Date of this Version
Compendium on Continuing Education for the Practicing Veterinarian
Electroretinography is an important objective procedure that is used to assess the outer retina and follow the progression of and recovery from retinal disorders. This procedure is more sensitive than other diagnostic techniques, such as ophthalmoscopy, for determining subtle or early alterations in the outer retina. Electroretinography cannot, however, assess vision because an electroretinograpn (ERG) may be normal in dogs and cats with cortical blindness or early stages of glaucoma. If retinal dysfunction is known or suspected, an ERG may be necessary. This two-part presentation provides general practitioners with information about this relatively noninvasive electrodiagnostic procedure in order to assist them in assessing the need for referral to a veterinary ophthalmologist or neurologist. Part I reviews the morphologic and physiologic characteristics of the retina; Part II will examine electroretinographic technique, interpretations, and indications.
Komáromy, A. M., Smith, P. J., & Brooks, D. E. (1998). Electroretinography in Dogs and Cats. Part I. Retinal Morphology and Physiology.
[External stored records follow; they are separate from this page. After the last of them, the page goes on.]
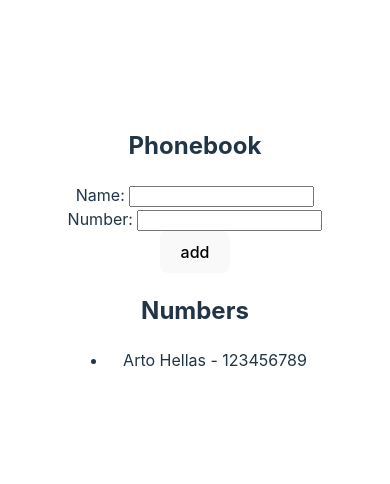
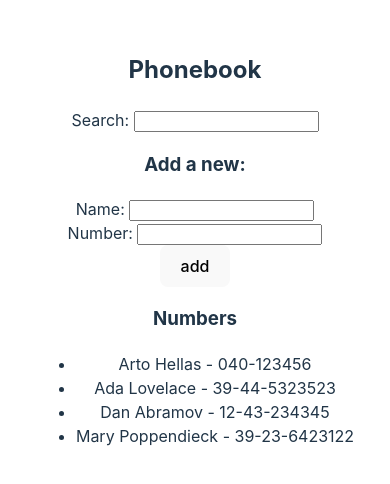
Before and after one commit to Eruasemo/fullstackopen, a React (Vite) app in the folder part2/phonebook/: page / in a window 390 px wide. Shown: the part 174-658 px from the top of the page. Built offline with nearby package versions, Linux system fonts and the light colour scheme.

Commit message:
2.9*: The Phonebook Step 4 Completed

```diff
--- a/part2/phonebook/src/App.jsx
+++ b/part2/phonebook/src/App.jsx
@@ -2,15 +2,20 @@ import { useState } from 'react'
 import './App.css'
 
 const DisplayNames = ({ persons }) => persons.map(person => <li key={person.number}>{person.name} - {person.number}</li>)
-const Input = ({name,value,handler,type}) =><div>{name}: <input type={type} name={name} value={value} onChange={handler} required /></div>
+const Input = ({ name, value, handler, type }) => <div>{name}: <input type={type} name={name} value={value} onChange={handler} required /></div>
 
 
 const App = () => {
   const [persons, setPersons] = useState([
-    { name: 'Arto Hellas', number: 123456789 }
+    { name: 'Arto Hellas', number: '040-123456' },
+    { name: 'Ada Lovelace', number: '39-44-5323523' },
+    { name: 'Dan Abramov', number: '12-43-234345' },
+    { name: 'Mary Poppendieck', number: '39-23-6423122' }
   ])
-  const [newName, setNewName] = useState({name:'',number:''})
+  const [newName, setNewName] = useState({ name: '', number: '' })
+  const [filter,setFilter]= useState('')
 
+  const personsToShow = filter == '' ? persons : persons.filter(person=>person.name.toLocaleLowerCase().includes(filter.toLowerCase()) )
 
   const addPerson = (event) => {
     event.preventDefault()
@@ -20,31 +25,37 @@ const App = () => {
       alert(`${personObject.number} is already on the phonebook.`)
     } else {
       setPersons(persons.concat(personObject));
-      setNewName({name:'',number:''})
+      setNewName({ name: '', number: '' })
     }
   }
 
   const handleNameChange = (event) => {
-    setNewName({...newName,name:event.target.value})
+    setNewName({ ...newName, name: event.target.value })
   }
 
-  const handleNumberChange = (event) =>{
-    setNewName({...newName,number:event.target.value})
+  const handleNumberChange = (event) => {
+    setNewName({ ...newName, number: event.target.value })
+  }
+
+  const handleFilterChange= (event) => {
+    setFilter(event.target.value)
   }
 
   return (
     <div>
       <h2>Phonebook</h2>
+      <Input name='Search' type='text' value={filter} handler={handleFilterChange} />
+      <h3>Add a new:</h3>
       <form onSubmit={addPerson}>
-        <Input name = 'Name' type='text' value = {newName.name} handler={handleNameChange} />
-        <Input name='Number' type='number' value = {newName.number} handler={handleNumberChange} />
+        <Input name='Name' type='text' value={newName.name} handler={handleNameChange} />
+        <Input name='Number' type='number' value={newName.number} handler={handleNumberChange} />
         <div>
           <button type="submit">add</button>
         </div>
       </form>
-      <h2>Numbers</h2>
+      <h3>Numbers</h3>
       <ul>
-        <DisplayNames persons={persons} />
+        <DisplayNames persons={personsToShow} />
       </ul>
     </div>
   )
```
Compendium on Continuing Education for the Practicing Veterinarian, 20 (3), 343-351. Retrieved from https://repository.upenn.edu/vet_papers/49
Date Posted: 20 November 2013
This document has been peer reviewed.